We often hear that to earn a draw in Germany you need to score a knockout and an example of that appeared to be seen again this past weekend when Japan's Naoko Fujioka (12-1, 6) suffered her first career defeat at the hands of Susi Kentikian (34-2-0-1, 17) in a bout for the WBA female Flyweight title. Fujioka, attempting to become the first Japanese female to win world titles in 3-divisions saw her German rival hold, spoil, run and show off various throws en route to taking a decision that should really did feel like a lucky escape for Kentikian.
The fight started well for the German champion who looked like the faster and busier fighter in the opening round. Despite the good start from the German things began getting closer in the next rounds and by round 3 it seemed that Fujioka was coming on strong whilst Kentikian was happy to hold and smother the Japanese fighter who seemed like she was imposing herself.
Through the middle rounds it again seemed that Fujioka was getting the better off it and certainly landing the harder shots as Kentikian put her head down and flailed fast but limp shots at the Japanese fighter who was looking like a much better technical boxer. It was in the middle of the fight that the two fighters seemed to go from trading to scrappy holding time and time again with both given multiple warnings for various fouls. It clear that the styles were going to lead to some messy action but the referee seemed unable to clear up the action which was broken time and time again as the contest began to show signs of becoming a maul.
The mauling was occasionally broken up with Kentikian bundling Fujioka to the canvas in what seemed to be an attempt to catch a breather and by the end of round 5 Kentikian was beginning to look tired and looked to be breathing heavily.
Things appeared to go from bad to worse for the German who was cut in round 7 above the right eye. From then on the German became even more negative and at times seem to run, especially early in round 8. It was as if Kentikian knew she was in trouble but also at home and that holding and running was going to help regain her composure despite the cut. The running however ended before the round was over and Fujioka began landing heavy shots on the German. The heavy shots from round 8 seemed to put the fear into Kentikian who held and ran and spoiled through round 9 as Fujioka again seemed to land the better shots before the two began unloading power shots on each other. At the time it looked like Kentikian was throwing shots out of desperation and was attempting to stem the Fujioka offensive with her own heavy shots.
Round 10 saw both fighters given warnings before swinging big at each other and trading in the later sections of the fight to end what had been an engaging yet frustrating contest that had seen some great highlights, particularly in round 7, but had also seen some really ugly moments as the two fell in to each others.

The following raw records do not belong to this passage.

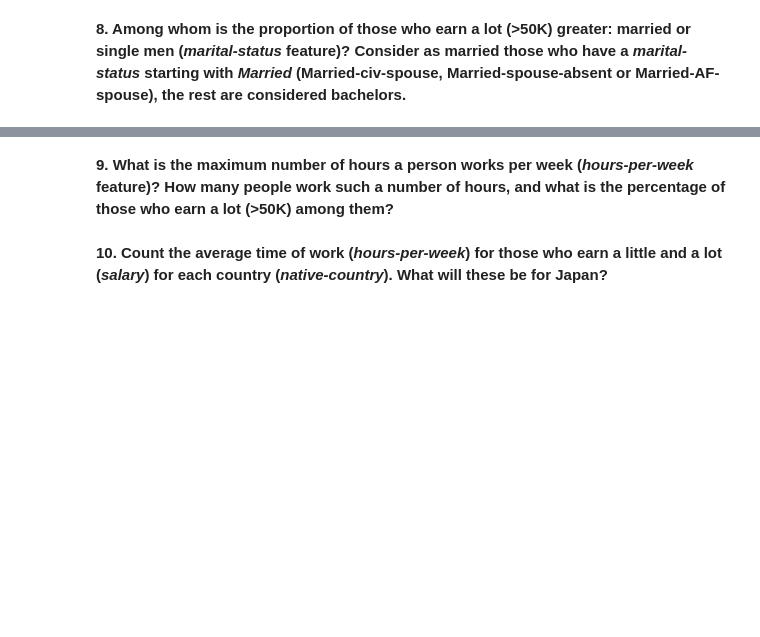
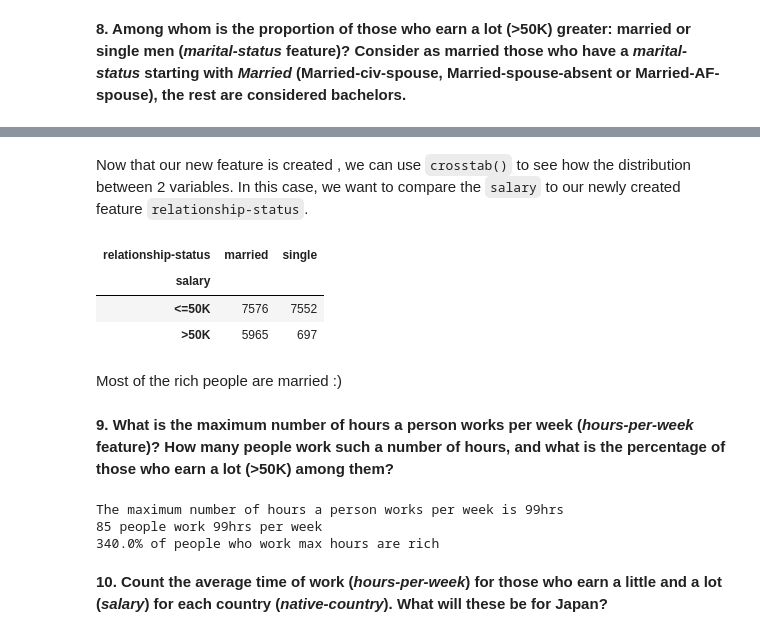
Before and after one commit to ivyclare/MachineLearningProjects, a Jupyter notebook: MLCourse.ai/topic01_pandas_data_analysis/assignment01_pandas_uci_adult.ipynb, the cells around one changed output, grey strips where cells are left out. Cells and saved outputs as stored; diff of their text form; code cells hidden in the pictures; blank space fills up the shorter version.

```diff
--- a/MLCourse.ai/topic01_pandas_data_analysis/assignment01_pandas_uci_adult.ipynb
+++ b/MLCourse.ai/topic01_pandas_data_analysis/assignment01_pandas_uci_adult.ipynb
@@ -227,0 +234,8 @@ data.head()
+# %%
+def relationship_status(value):
+    if value.startswith('Married'):
+        return "married"
+    return "single"
+
+data['relationship-status'] = data['marital-status'].apply(relationship_status)
+data.head()
@@ -228,2 +249,16 @@ data.head()
+# %% [markdown]
+Now that our new feature is created , we can use `crosstab()` to see how the distribution between 2 variables. In this case, we want to compare the `salary` to our newly created feature `relationship-status`.
+# %%
+# getting only the men
+males = data[data['sex'] == "Male"]
+
+pd.crosstab(males['salary'], males['relationship-status'])
+# %% [output]
+| relationship-status | married | single |
+| salary |  |  |
+| <=50K | 7576 | 7552 |
+| >50K | 5965 | 697 |
+# %% [markdown]
+Most of the rich people are married :)
 # %% [markdown]
 **9. What is the maximum number of hours a person works per week (*hours-per-week* feature)? How many people work such a number of hours, and what is the percentage of those who earn a lot (>50K) among them?**
@@ -232,3 +265,22 @@ data.head()
+# %%
+max_hours = data['hours-per-week'].max()
+print("The maximum number of hours a person works per week is {}hrs ".format(max_hours))
+
+
+num_max_hour_workers = data[data['hours-per-week'] == max_hours]
+print("{} people work {}hrs per week".format(num_max_hour_workers.shape[0],max_hours))
+
+high_earners = num_max_hour_workers[num_max_hour_workers['salary'] == ">50K"]
+num = (.shape[0] / num_max_hour_workers. shape[0]) * 100
+print("{}% of people who work max hours are rich ".format( round( num, 2 )) )
+#num.shape[0]
+#data['hours-per-week'].nunique
+# if(max_hours)
+# for i in data['hours-per-week'].nunique
+# %% [output]
+The maximum number of hours a person works per week is 99hrs
+85 people work 99hrs per week
+340.0% of people who work max hours are rich
 # %% [markdown]
 **10. Count the average time of work (*hours-per-week*) for those who earn a little and a lot (*salary*) for each country (*native-country*). What will these be for Japan?**
 # %%
```
Also changed, not shown: parts of 8 cells of this notebook.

After congratulating each other on a great fight it seemed that Fujioka was the one to celebrate whilst Kentikian went to her corner and looked resigned. What both fighters seemed to forget was that the bout was in Germany and in Germany it really does take something rare to beat the German. this was shown in the scorecards that favoured Kentikian with scores of 97-93, 97-94 and 96-94. We suspect had the fight been in a neutral venue then the title would have changed hands.